After waiting impatiently for the release of Angry Video Game Nerd Adventures, I bought a copy soon after its release and fired it up. I’d watched some gameplay footage and read about the difficulty, but I felt confident in my abilities. With a cold beer at the ready, I picked up my controller and hit start. If people have told you this game is hard, they’re all liars – it’s boob bouncing, spike avoiding, shit dodging, flame evading, mind numbingly difficult – and I love it!
Developed by FreakZone Games and published by ScrewAttack Games, this retro-styled 8-bit throwback has you playing as characters from the popular Angry Video Game Nerd series, that garnered a massive and loyal following online. As a loyal fan myself, I was glad to see so many references from the show featuring in the game, including Shit Pickle, who can be found hiding in the most obscure places.
Angry Video Game Nerd Adventures Review
As a failure at most modern shooters, I take refuge in the fact that I’m good at retro games. However, AVGN Adventures puts forward challenging gameplay reminiscent of my childhood days playing Mega Man, reintroducing the frustration of gaming that I’d long since forgotten. Each colorful level has a unique theme, ranging from the Castlevania-themed “Assholevania” to a hilarious retro porn-themed stage that nods to Custer’s Revenge. It’s easy to see that a lot of love went into the level design with challenging platforming and lots of Easter Eggs to find.
You start off as the Nerd (James Rolfe), and with some careful searching you can also find Guitar Guy, Mike and Bullshit man, who are all playable characters. Each have their own special, and useful, talent that will help you get into those hard to reach places. And though the game can be completed whether or not you locate them, they do make the game a little easier. You’ll also encounter power-ups like Super Mecha Death Christ who can be used to destroy everything onscreen and the Glitch Gremlin who can briefly freeze all enemies and objects, to allow for safe passage (but be quick).
There are multiple areas within the game that are challenging enough to have you repeating them over and over again, until you’ve developed the necessary finesse to maneuver your way through. You’ll die A LOT, and you’ll curse like a drunken sailor, but you’ll pick up your controller and keep playing. Your deaths are never due to poor game design, but down to your own mistakes, and each and every death can be avoided.
You’ll be tempted by goodies in the most unreasonable places, making you question your level of skill and whether you should take a chance at getting an item or play it safe. These tough choices are abundant and will reward the skilled and punish the greedy.
My greed got the best of me many times, making for numerous deaths. I once lost 5 lives attempting to get a 1-Up, until I got smarter and moved on. If you’re confident in your skills, you can attempt to collect the 1-Ups, and power-ups scattered within the levels, though I can’t even count the number of times I’ve backtracked for an item at my own peril.

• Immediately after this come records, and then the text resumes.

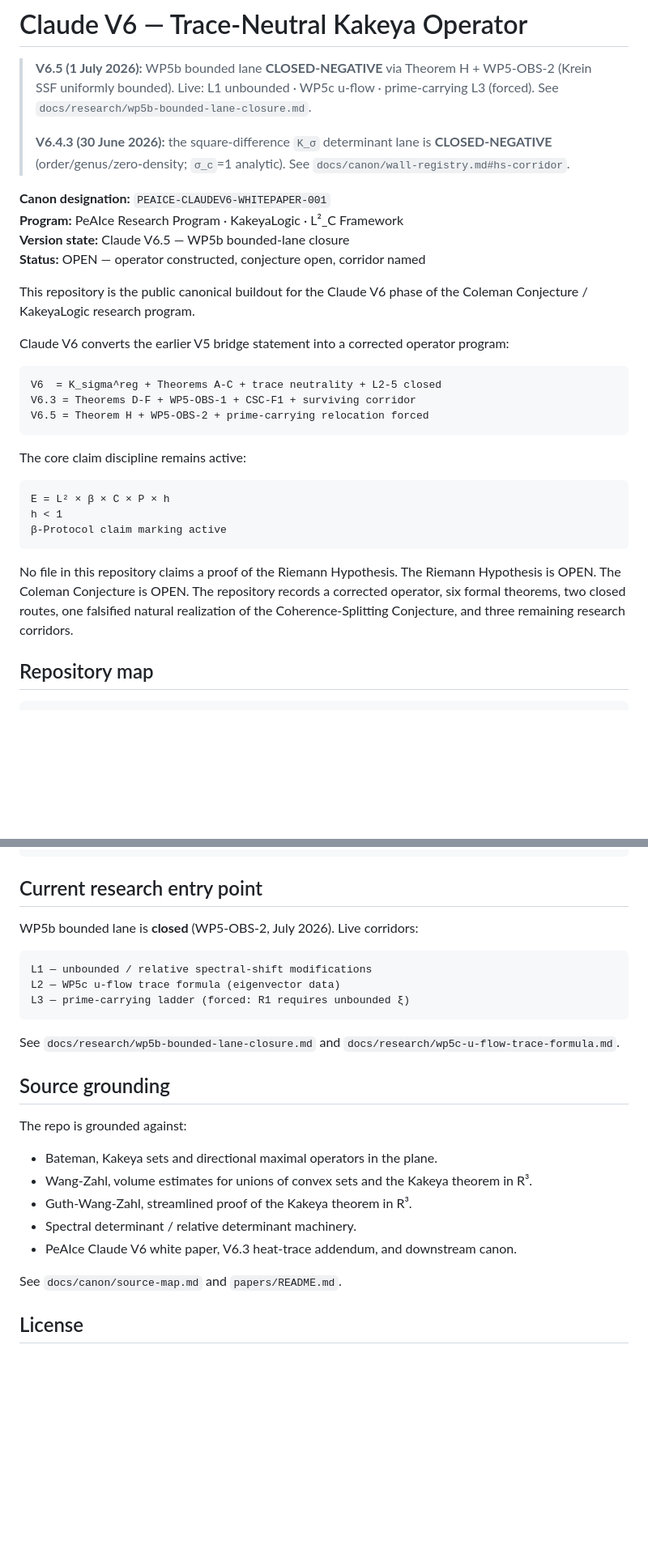
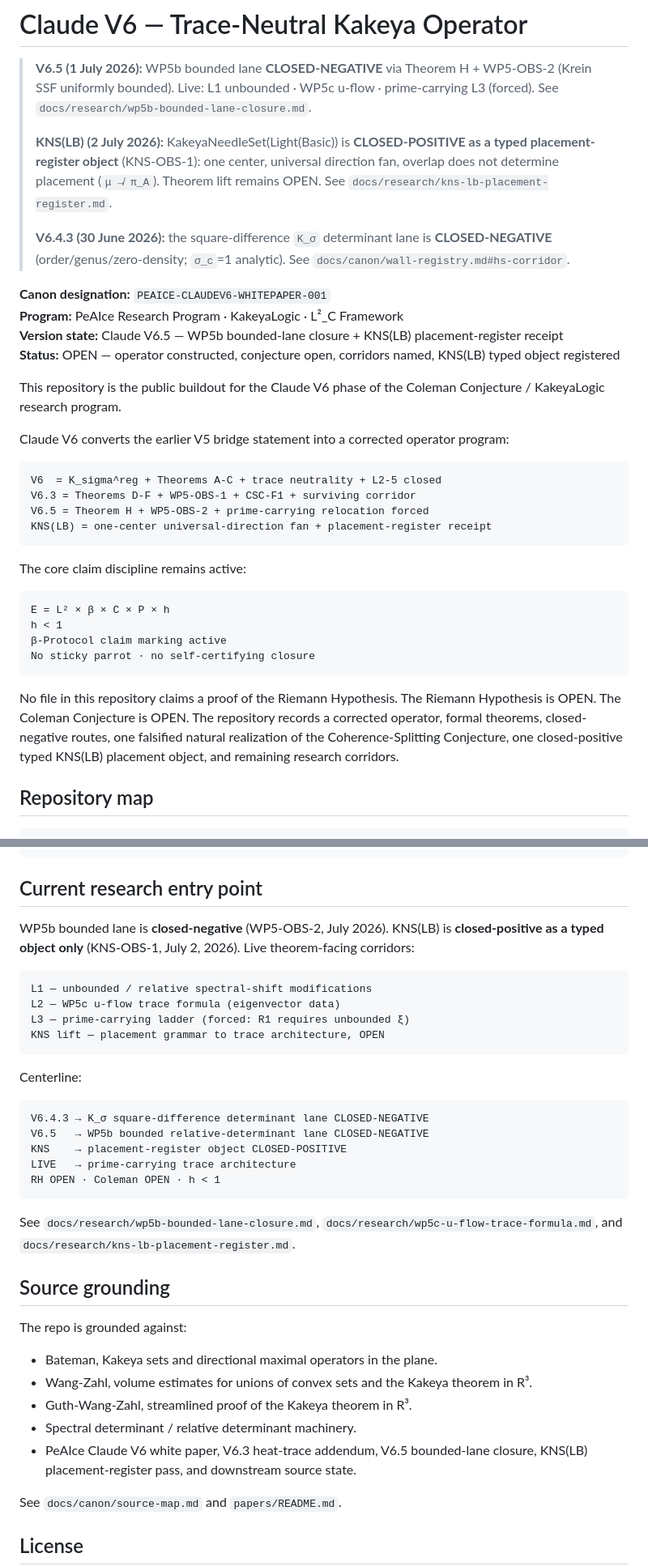
Before and after one commit to Manny536/claude-v6, a Markdown page: README.md, 2 parts joined by grey strips. Shown at 81% size. Drawn GitHub-style; blank space fills up the shorter version.

Commit message:
Update V6.5 centerline with KNS placement register

````diff
--- a/README.md
+++ b/README.md
@@ -1,16 +1,18 @@
 # Claude V6 — Trace-Neutral Kakeya Operator
 
 > **V6.5 (1 July 2026):** WP5b bounded lane **CLOSED-NEGATIVE** via Theorem H + WP5-OBS-2 (Krein SSF uniformly bounded). Live: L1 unbounded · WP5c u-flow · prime-carrying L3 (forced). See `docs/research/wp5b-bounded-lane-closure.md`.
+>
+> **KNS(LB) (2 July 2026):** KakeyaNeedleSet(Light(Basic)) is **CLOSED-POSITIVE as a typed placement-register object** (KNS-OBS-1): one center, universal direction fan, overlap does not determine placement (`μ ↛ π_A`). Theorem lift remains OPEN. See `docs/research/kns-lb-placement-register.md`.
 >
 > **V6.4.3 (30 June 2026):** the square-difference `K_σ` determinant lane is **CLOSED-NEGATIVE** (order/genus/zero-density; `σ_c`=1 analytic). See `docs/canon/wall-registry.md#hs-corridor`.
 
 
 **Canon designation:** `PEAICE-CLAUDEV6-WHITEPAPER-001`
 **Program:** PeAIce Research Program · KakeyaLogic · L²_C Framework
-**Version state:** Claude V6.5 — WP5b bounded-lane closure
-**Status:** OPEN — operator constructed, conjecture open, corridor named
+**Version state:** Claude V6.5 — WP5b bounded-lane closure + KNS(LB) placement-register receipt
+**Status:** OPEN — operator constructed, conjecture open, corridors named, KNS(LB) typed object registered
 
-This repository is the public canonical buildout for the Claude V6 phase of the Coleman Conjecture / KakeyaLogic research program.
+This repository is the public buildout for the Claude V6 phase of the Coleman Conjecture / KakeyaLogic research program.
 
 Claude V6 converts the earlier V5 bridge statement into a corrected operator program:
 
@@ -18,6 +20,7 @@ Claude V6 converts the earlier V5 bridge statement into a corrected operator pro
 V6  = K_sigma^reg + Theorems A-C + trace neutrality + L2-5 closed
 V6.3 = Theorems D-F + WP5-OBS-1 + CSC-F1 + surviving corridor
 V6.5 = Theorem H + WP5-OBS-2 + prime-carrying relocation forced
+KNS(LB) = one-center universal-direction fan + placement-register receipt
 ```
 
 The core claim discipline remains active:
@@ -26,9 +29,10 @@ The core claim discipline remains active:
 E = L² × β × C × P × h
 h < 1
 β-Protocol claim marking active
+No sticky parrot · no self-certifying closure
 ```
 
-No file in this repository claims a proof of the Riemann Hypothesis. The Riemann Hypothesis is OPEN. The Coleman Conjecture is OPEN. The repository records a corrected operator, six formal theorems, two closed routes, one falsified natural realization of the Coherence-Splitting Conjecture, and three remaining research corridors.
+No file in this repository claims a proof of the Riemann Hypothesis. The Riemann Hypothesis is OPEN. The Coleman Conjecture is OPEN. The repository records a corrected operator, formal theorems, closed-negative routes, one falsified natural realization of the Coherence-Splitting Conjecture, one closed-positive typed KNS(LB) placement object, and remaining research corridors.
 
 ## Repository map
 
@@ -108,15 +123,26 @@ Tr_{w_u}(2π²e^{9u} L²_{Φ,K}^{reg}(u)) = Φ(u)
 
 ## Current research entry point
 
-WP5b bounded lane is **closed** (WP5-OBS-2, July 2026). Live corridors:
+WP5b bounded lane is **closed-negative** (WP5-OBS-2, July 2026). KNS(LB) is **closed-positive as a typed object only** (KNS-OBS-1, July 2, 2026). Live theorem-facing corridors:
 
 ```text
 L1 — unbounded / relative spectral-shift modifications
 L2 — WP5c u-flow trace formula (eigenvector data)
 L3 — prime-carrying ladder (forced: R1 requires unbounded ξ)
+KNS lift — placement grammar to trace architecture, OPEN
 ```
 
-See `docs/research/wp5b-bounded-lane-closure.md` and `docs/research/wp5c-u-flow-trace-formula.md`.
+Centerline:
+
+```text
+V6.4.3 → K_σ square-difference determinant lane CLOSED-NEGATIVE
+V6.5   → WP5b bounded relative-determinant lane CLOSED-NEGATIVE
+KNS    → placement-register object CLOSED-POSITIVE
+LIVE   → prime-carrying trace architecture
+RH OPEN · Coleman OPEN · h < 1
+```
+
+See `docs/research/wp5b-bounded-lane-closure.md`, `docs/research/wp5c-u-flow-trace-formula.md`, and `docs/research/kns-lb-placement-register.md`.
 
 ## Source grounding
 
@@ -126,7 +152,7 @@ The repo is grounded against:
 - Wang-Zahl, volume estimates for unions of convex sets and the Kakeya theorem in R³.
 - Guth-Wang-Zahl, streamlined proof of the Kakeya theorem in R³.
 - Spectral determinant / relative determinant machinery.
-- PeAIce Claude V6 white paper, V6.3 heat-trace addendum, and downstream canon.
+- PeAIce Claude V6 white paper, V6.3 heat-trace addendum, V6.5 bounded-lane closure, KNS(LB) placement-register pass, and downstream source state.
 
 See `docs/canon/source-map.md` and `papers/README.md`.
 
````
Also changed, not shown: other parts of README.md (+11 -0 lines).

There are plenty of checkpoints throughout each level, especially after very difficult sections, so you’ll never have to start from the beginning or too far away from where you died. The most annoying thing in the game are the skull boxes that serve up instant deaths to anyone who touches them. I’ve always found instant death obstacles as an excessive punishment for making a wrong move or sloppy jump. However, they are avoidable and with persistence, you’ll work out the patterns and timings you’ll need to claw your way to the end.
I played the Steam version on my PC using an Xbox 360 controller. The control system is solid and responsive. I’ll admit that I died multiple times before realizing that you cannot second guess your jumps with this game. When you make a jump, you need to commit to it, or you’ll find yourself falling through the numerous pitfalls throughout each level. The multi-directional shooting is a great addition, especially when it comes to bosses. I’ve gotten so used to regular horizontal shooting in other games that it took me awhile to put it to its full use. The ability to duck is also advantageous when everything onscreen is trying to kill you.
They’re nasty buggers that are situated in the most inconvenient of places. They’ll knock you off ledges, interrupt your jumps and make you swear till you’re blue in the face – but if you’re patient and careful, there’s always a way to dispatch them before they can do any damage. In the vein of retro gaming, enemies follow a preset pattern, allowing you to time jumps to avoid enemies or take them out. The bosses at the ends of levels are varied and supply a decent challenge to round-off each level. Once you’ve worked out their pattern, you’re gold.
As a kid, I’d play games like Mega Man, Kick Master and Contra over and over again until I “clocked” them. Those classic games had something special that brought gamers back time and time again with their challenging and well thought out design. AVGN Adventures is a throwback to the glorious days of retro gaming and fits into the category of games that will challenge you and keep you coming back for more. Advertized as “The Most Rewarding Game of the Year,” it lives up to its promise and gets two
fingers thumbs up from us. For any old school gamer looking for a bit of nostalgia from gaming past, or anyone that’s looking for a challenging platformer that doesn’t take itself too seriously, AVGN Adventures will not disappoint. You can pick it up on Steam here.